A spokesperson for the Pay and Conditions of Employment Branch at the labour ministry told our news team that the ministry had been receiving several calls for more than two weeks as disgruntled staff members protested against management's decision to subject them to lie-detector tests.

"The ministry is investigating the matter (but) we haven't been able to speak with management," the spokesperson said.

"When we call, everybody seems to be in a meeting ... . We sent officers over there last week to speak to them (but) they said sorry, bad day (because) they are in a meeting.

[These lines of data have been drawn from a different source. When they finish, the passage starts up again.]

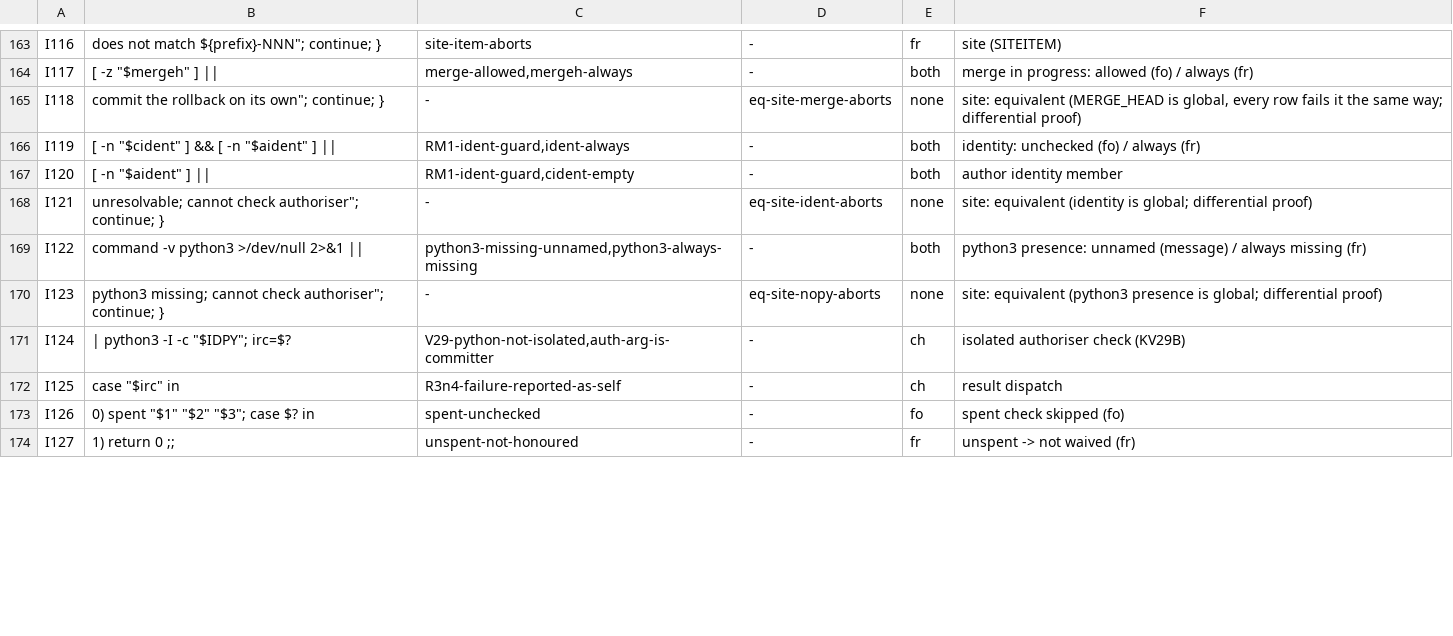
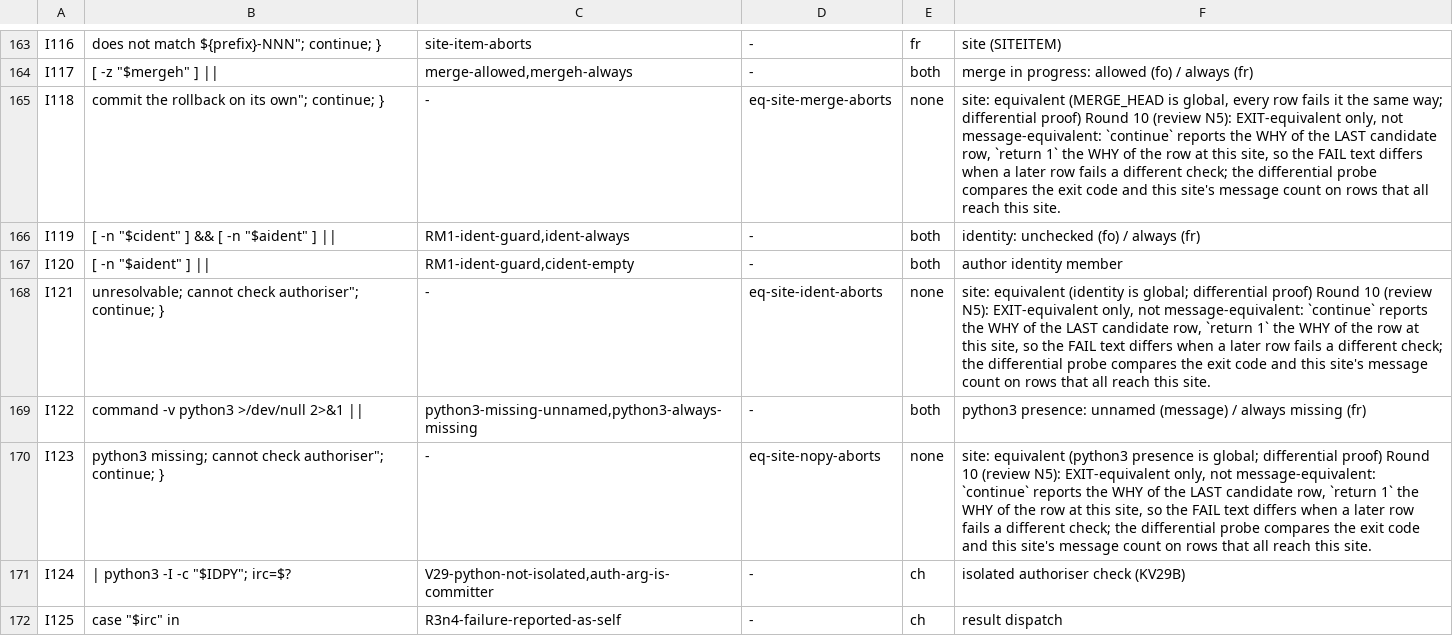
Before and after one commit to HelixDevelopment/constitution, a TSV file: scripts/gates/cm_submodule_pin_not_downgraded_inventory.tsv, drawn as a sheet; only a part is shown, gaps mark what is left out; the shorter side is filled out with more unchanged rows; the diff covers the shown part only.

```diff
--- a/scripts/gates/cm_submodule_pin_not_downgraded_inventory.tsv
+++ b/scripts/gates/cm_submodule_pin_not_downgraded_inventory.tsv
@@ -164,8 +164,8 @@ I116	does not match ${prefix}-NNN"; continue; }	site-item-aborts	-	fr	site (SITE
 I117	[ -z "$mergeh" ] ||	merge-allowed,mergeh-always	-	both	merge in progress: allowed (fo) / always (fr)
-I118	commit the rollback on its own"; continue; }	-	eq-site-merge-aborts	none	site: equivalent (MERGE_HEAD is global, every row fails it the same way; differential proof)
+I118	commit the rollback on its own"; continue; }	-	eq-site-merge-aborts	none	site: equivalent (MERGE_HEAD is global, every row fails it the same way; differential proof) Round 10 (review N5): EXIT-equivalent only, not message-equivalent: `continue` reports the WHY of the LAST candidate row, `return 1` the WHY of the row at this site, so the FAIL text differs when a later row fails a different check; the differential probe compares the exit code and this site's message count on rows that all reach this site.
 I119	[ -n "$cident" ] && [ -n "$aident" ] ||	RM1-ident-guard,ident-always	-	both	identity: unchecked (fo) / always (fr)
 I120	[ -n "$aident" ] ||	RM1-ident-guard,cident-empty	-	both	author identity member
-I121	unresolvable; cannot check authoriser"; continue; }	-	eq-site-ident-aborts	none	site: equivalent (identity is global; differential proof)
+I121	unresolvable; cannot check authoriser"; continue; }	-	eq-site-ident-aborts	none	site: equivalent (identity is global; differential proof) Round 10 (review N5): EXIT-equivalent only, not message-equivalent: `continue` reports the WHY of the LAST candidate row, `return 1` the WHY of the row at this site, so the FAIL text differs when a later row fails a different check; the differential probe compares the exit code and this site's message count on rows that all reach this site.
 I122	command -v python3 >/dev/null 2>&1 ||	python3-missing-unnamed,python3-always-missing	-	both	python3 presence: unnamed (message) / always missing (fr)
-I123	python3 missing; cannot check authoriser"; continue; }	-	eq-site-nopy-aborts	none	site: equivalent (python3 presence is global; differential proof)
+I123	python3 missing; cannot check authoriser"; continue; }	-	eq-site-nopy-aborts	none	site: equivalent (python3 presence is global; differential proof) Round 10 (review N5): EXIT-equivalent only, not message-equivalent: `continue` reports the WHY of the LAST candidate row, `return 1` the WHY of the row at this site, so the FAIL text differs when a later row fails a different check; the differential probe compares the exit code and this site's message count on rows that all reach this site.
 I124	| python3 -I -c "$IDPY"; irc=$?	V29-python-not-isolated,auth-arg-is-committer	-	ch	isolated authoriser check (KV29B)
```
Also changed, not shown: 14 edited cells elsewhere in this file, 1 other file.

"We scheduled an appointment for today at 10 a.m. for them to come in and speak to us (but) they called yesterday and said that they are unavailable and can't make it and that they will get back to us shortly," the spokesperson told The Sunday Gleaner on Thursday.

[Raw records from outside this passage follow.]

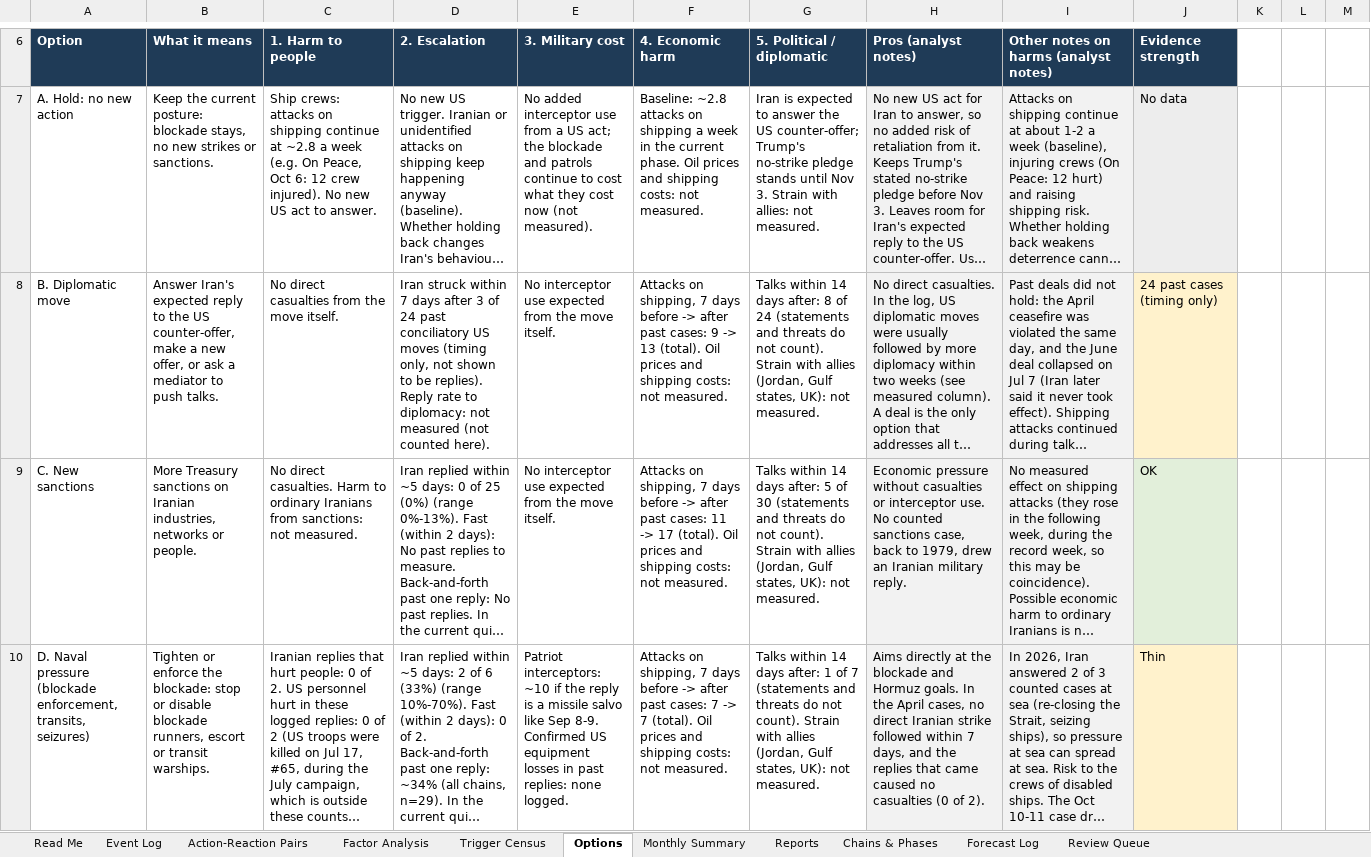
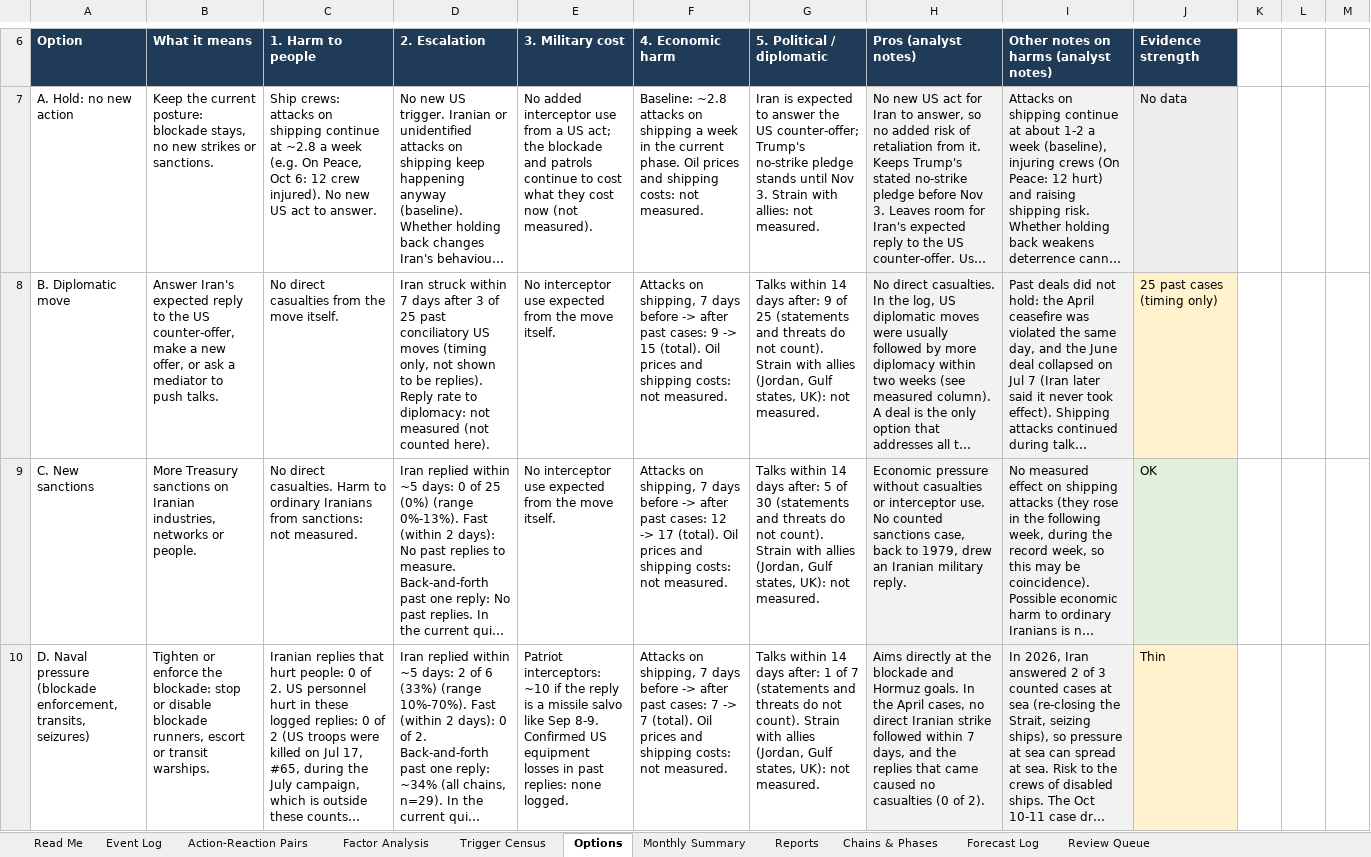
Before and after one commit to siddraw/NAPOR-Options-Explorer, an Excel workbook: napor/NAPOR_iran_war.xlsx, sheet Options, drawn as a sheet; only a part is shown, gaps mark what is left out; long unchanged cells end in …; values as stored, in another font and other column widths than the file's, no borders; the diff covers the shown part only; the diff names each change by its address in the sheet, - before the commit and + after, or states it on an @@ line.

```diff
--- a/napor/NAPOR_iran_war.xlsx (sheet Options)
+++ b/napor/NAPOR_iran_war.xlsx (sheet Options)
-D8: …3 of 24 past conciliatory…
+D8: …3 of 25 past conciliatory…
-F8: …9 -> 13 (total). Oil…
+F8: …9 -> 15 (total). Oil…
-G8: …days after: 8 of 24 (statements and…
+G8: …days after: 9 of 25 (statements and…
-J8: 24 past cases (timing only)
+J8: 25 past cases (timing only)
-F9: …past cases: 11 -> 17…
+F9: …past cases: 12 -> 17…
```
Also changed, not shown: 5 edited cells elsewhere in this sheet, sheet Reports, sheet Event Log, sheet Factor Analysis, sheet Action-Reaction Pairs, sheet Chains & Phases, sheet Read Me, 1 more sheet, formulas that keep their value, 17 other files.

Deadline to come in

The ministry is giving the management of Bert's Auto until next week to come in for a meeting to settle the matter.

When contacted, Bert Tomlinson, owner of Bert's Auto Parts Limited, told The Sunday Gleaner that the electronic memo announcing the schedule for the polygraph tests had been withdrawn.

"We withdrew that memo ... . That is no longer an issue," Tomlinson said.

When asked why the document was issued in the first place and if any employee had yet been subjected to the test, Tomlinson said he had no comment, before quickly ending the conversation.

"Have a good day," Tomlinson said before hanging up. When our news team called back shortly afterwards, an employee said Tomlinson was in a meeting.

Contents of email

The Sunday Gleaner later received a copy of the email issued to staff members of Bert's Auto Parts Limited by the management.

The document, captioned 'Polygraph testing', made it clear that failing to turn up at the time stipulated for the test would result in certain dismissal.

"Further, please ensure that it is very clear to all persons that anyone who fails to attend will, by their action, forfeit their employment with Bert's Auto Parts," read a section of the memo.

An employee of the company told The Sunday Gleaner that at least one staff member was forced to take the lie-detector test on Saturday, June 19.

The staff member was also peeved at the fact that there appeared to be some level of discrimination in the administration of the test, as only line staff were being polygraphed.

In the meantime, noted attorney-at-law, Bert Samuels, is of the opinion that if an employer forces an employee to take a lie-detector test, it would constitute a breach of the individual's constitutional rights.

"It is my view that where an employer forces an employee or seeks to force an employee to take a polygraph test, that is unlawful," Samuels said.

tyrone.reid@gleanerjm.com